## Data shown:
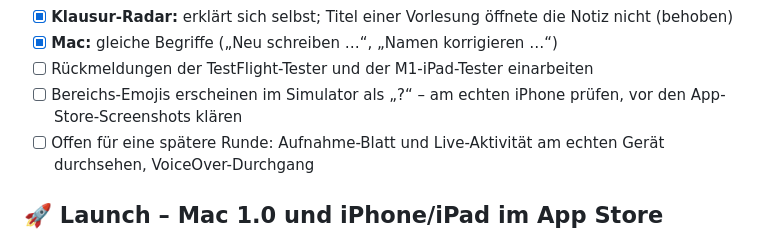
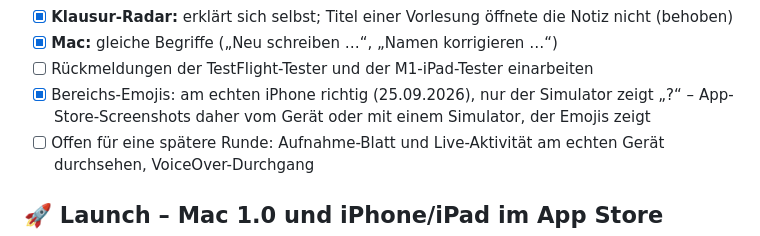
Before and after one commit to louiskl/Earnote, a Markdown page: docs/ROADMAP.md, the part around the change. GitHub-like rendering.

Commit message:
Roadmap: Emojis am iPhone geprüft
Co-Authored-By: Claude Opus 5.5 <noreply@anthropic.com>

```diff
--- a/docs/ROADMAP.md
+++ b/docs/ROADMAP.md
@@ -509,7 +509,7 @@ kommt, wird geordnet (Regel 8). Ziel: Eine Erstnutzerin findet sich sofort zurec
 - [x] **Klausur-Radar:** erklärt sich selbst; Titel einer Vorlesung öffnete die Notiz nicht (behoben)
 - [x] **Mac:** gleiche Begriffe („Neu schreiben …“, „Namen korrigieren …“)
 - [ ] Rückmeldungen der TestFlight-Tester und der M1-iPad-Tester einarbeiten
-- [ ] Bereichs-Emojis erscheinen im Simulator als „?“ – am echten iPhone prüfen, vor den App-Store-Screenshots klären
+- [x] Bereichs-Emojis: am echten iPhone richtig (25.09.2026), nur der Simulator zeigt „?“ – App-Store-Screenshots daher vom Gerät oder mit einem Simulator, der Emojis zeigt
 - [ ] Offen für eine spätere Runde: Aufnahme-Blatt und Live-Aktivität am echten Gerät durchsehen, VoiceOver-Durchgang
 
 ## 🚀 Launch – Mac 1.0 und iPhone/iPad im App Store
```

## Exercise description:
In your copy, reproduce the data above exactly and skip every picture.

## Completed exercise:
Before and after one commit to louiskl/Earnote, a Markdown page: docs/ROADMAP.md, the part around the change. GitHub-like rendering.

Commit message:
Roadmap: Emojis am iPhone geprüft
Co-Authored-By: Claude Opus 5.5 <noreply@anthropic.com>

```diff
--- a/docs/ROADMAP.md
+++ b/docs/ROADMAP.md
@@ -509,7 +509,7 @@ kommt, wird geordnet (Regel 8). Ziel: Eine Erstnutzerin findet sich sofort zurec
 - [x] **Klausur-Radar:** erklärt sich selbst; Titel einer Vorlesung öffnete die Notiz nicht (behoben)
 - [x] **Mac:** gleiche Begriffe („Neu schreiben …“, „Namen korrigieren …“)
 - [ ] Rückmeldungen der TestFlight-Tester und der M1-iPad-Tester einarbeiten
-- [ ] Bereichs-Emojis erscheinen im Simulator als „?“ – am echten iPhone prüfen, vor den App-Store-Screenshots klären
+- [x] Bereichs-Emojis: am echten iPhone richtig (25.09.2026), nur der Simulator zeigt „?“ – App-Store-Screenshots daher vom Gerät oder mit einem Simulator, der Emojis zeigt
 - [ ] Offen für eine spätere Runde: Aufnahme-Blatt und Live-Aktivität am echten Gerät durchsehen, VoiceOver-Durchgang
 
 ## 🚀 Launch – Mac 1.0 und iPhone/iPad im App Store
```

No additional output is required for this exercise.